1. Initially getting my wife to support me on this adventure was tricky. It took a while to gain her full support.
2. My real job gets in the way! (I know this sounds ridiculous, but it’s true, nevertheless, I need my real job LOL!)
3. Making noticeable money as side income (which is the category I fit in) takes a lot of patience and hard work, counting is easy, but having the time, learning the in’s/out’s of advantage play, cover, longevity, etc., that is an art, not everyone is called to be a successful card counter once all is considered.
5. Any advice you would give to others? Anything you wish you would have known?

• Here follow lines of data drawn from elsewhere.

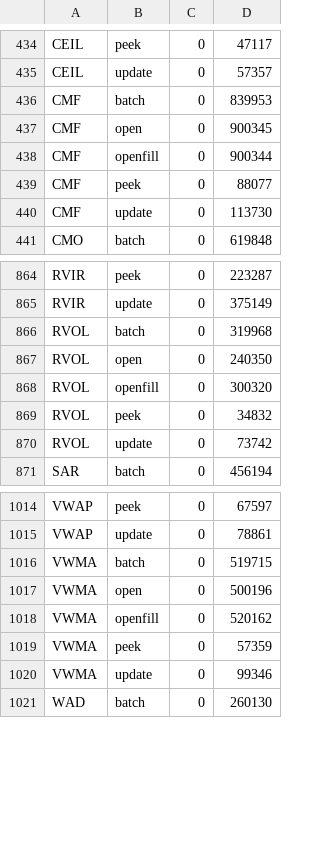
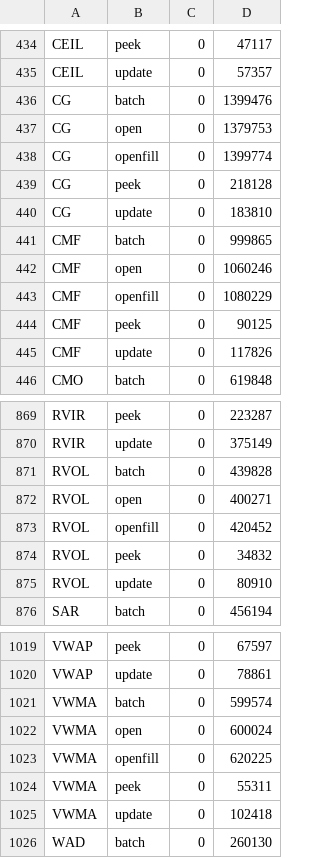
Before and after one commit to TA-Lib/ta-lib, a TSV file: .github/perf/icount-baseline-x86_64.tsv, drawn as a sheet; only a part is shown, gaps mark what is left out; the diff covers the shown part only.

Commit message:
perf(rvol,vwma,cmf): the dead-volume reset without a data-dependent branch (#446)
The zero test added in 2f7250487 compiled to a branch in gcc, C2 and
RyuJIT that mispredicts on scattered zero-volume bars. With a quarter of
the bars at zero, against the code before #446: C RVOL Update +31%, C CMF
+50 to +64%, Java RVOL Update +83%, C# CMF batch +120%. RVOL and VWMA now
count the zero-volume bars in the window, CMF advances its zero run as a
product, and the reset branch writes its own output so LLVM does not turn
it into a mask on the sums. Every output is bit-identical.

Cost against the code before #446, cycles per bar on a Ryzen 7 PRO 8840U,
with or without scattered zero bars:
- RVOL: within noise in C and Rust, +2% in Java; C# Update 31 to 38% faster.
- VWMA: within noise in C, within 3% in Java, C Update 48% faster (its sums
  no longer miss store forwarding); Rust Update +10 to +13% and Peek +10
  to +16%; C# Update +8 to +10%.
- CMF: C batch +3%, Update and Peek +12 to +14%; Rust +4 to +17%, and
  +52% on an Update that LTO inlined into its caller before and no longer
  does; Java +3 to +14%; C# batch +22%, Peek +13 to +20%.

The instruction-count baselines of the three functions are accepted on
both shapes: the branch-free forms retire more instructions in fewer
cycles.

```diff
--- a/.github/perf/icount-baseline-x86_64.tsv
+++ b/.github/perf/icount-baseline-x86_64.tsv
@@ -435,7 +435,12 @@ CEIL	peek	0	47117
 CEIL	update	0	57357
-CMF	batch	0	839953
-CMF	open	0	900345
-CMF	openfill	0	900344
-CMF	peek	0	88077
-CMF	update	0	113730
+CG	batch	0	1399476
+CG	open	0	1379753
+CG	openfill	0	1399774
+CG	peek	0	218128
+CG	update	0	183810
+CMF	batch	0	999865
+CMF	open	0	1060246
+CMF	openfill	0	1080229
+CMF	peek	0	90125
+CMF	update	0	117826
 CMO	batch	0	619848
@@ -865,7 +870,7 @@ RVIR	peek	0	223287
 RVIR	update	0	375149
-RVOL	batch	0	319968
-RVOL	open	0	240350
-RVOL	openfill	0	300320
+RVOL	batch	0	439828
+RVOL	open	0	400271
+RVOL	openfill	0	420452
 RVOL	peek	0	34832
-RVOL	update	0	73742
+RVOL	update	0	80910
 SAR	batch	0	456194
@@ -1015,7 +1020,7 @@ VWAP	peek	0	67597
 VWAP	update	0	78861
-VWMA	batch	0	519715
-VWMA	open	0	500196
-VWMA	openfill	0	520162
-VWMA	peek	0	57359
-VWMA	update	0	99346
+VWMA	batch	0	599574
+VWMA	open	0	600024
+VWMA	openfill	0	620225
+VWMA	peek	0	55311
+VWMA	update	0	102418
 WAD	batch	0	260130
```
Also changed, not shown: 8 edited cells elsewhere in this file, .github/perf/icount-baseline-x86_64-peg.tsv, 19 other files.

1. If you are single, put in your hard work and go destroy the tables.
2. If you are married, don’t embark on this trip if your spouse does not support you. Try to come to an agreement, and if you can’t, your spouse and family is more important than blackjack.
3. Always remember this is not a “get rich quick” scheme. Chances are, this is harder than your day job.
4. I can’t emphasize this enough: be mentally (and physically) ready for your first major down swing, it will happen.
5. Be passionate and diligent about the AP life, but remember, there are other things more important than blackjack.
One thing I wish I would have known (or understood better) is how the rules of the game can have such a significant impact (e.g. H17 vs. S17, DOA, Sur, deep vs poor pen., etc)
6. Any highlights of your career so far?
Other than actually seeing this whole AP thing generate some decent side income, the major highlight of my short AP career has been to meet and chat with Max Rubin at Barona after being backed off by one of his main guys.
7. What’s your favorite thing about being a card counter?
Mainly two things: One, there’s no set schedule, when i’m ready to play, there’s a game ready to go. And two, I just love, and I mean LOVE “sticking it to the man!” 🙂
8. What’s the most you’ve ever won/lost in a day? How did that feel? How did you respond?
Major loss in one sitting was $5K about two months ago in Vegas. I was mentally ready for it, but it still felt like an elephant kicked me in the gut!…Major win in one sitting $4500 last year also in Vegas. How’d that feel? “I’m the king of the world!” haha JK…,like I said earlier, love the feeling of punching “the man” in the face. Other than those, it has been a sequence of many, many smaller wins/losses anywhere from the single digits to four digits.
9. Any memorable story(stories) you’re willing to share?
I’ve already shared the Max Rubin story, but another cool little story came not too long ago after reading the BJA blogpost about being aggressive with dealer errors. I’m sitting at first base on a 6D table, the dealer deals super fast. She’s showing a 3, flips a 10, then a 4…and due to her speed she couldn’t count her total fast enough to realize she had to stay so she pulls another card, an Ace! Then quickly puts it back face down under the lip of the show, and get this, DID NOT call the floor. I stood quiet as if nothing had happened and very calmly get half of my chip stack and put it on my bet circle (remember i’m at first base!)…so I get my “dirty” Ace and play the hand without the dealer saying anything. Bad news, I didn’t get a BJ, but did win. Loved it! As an AP, I have learned to be very vigilant for when opportunities like this emerge.
10. What’s your favorite advantaged play have you done in your life that didn’t involve blackjack or casinos?
Involves a fast food chain restaurant that was offering a unique coupon for people to sign up for their fan club and receive a free meal. Lets just say there was a glitch in the system and I was able to get about 13 free meals (note, not scamming them, but following their rules).
And here’s a graph of his bankroll progress over 2 years…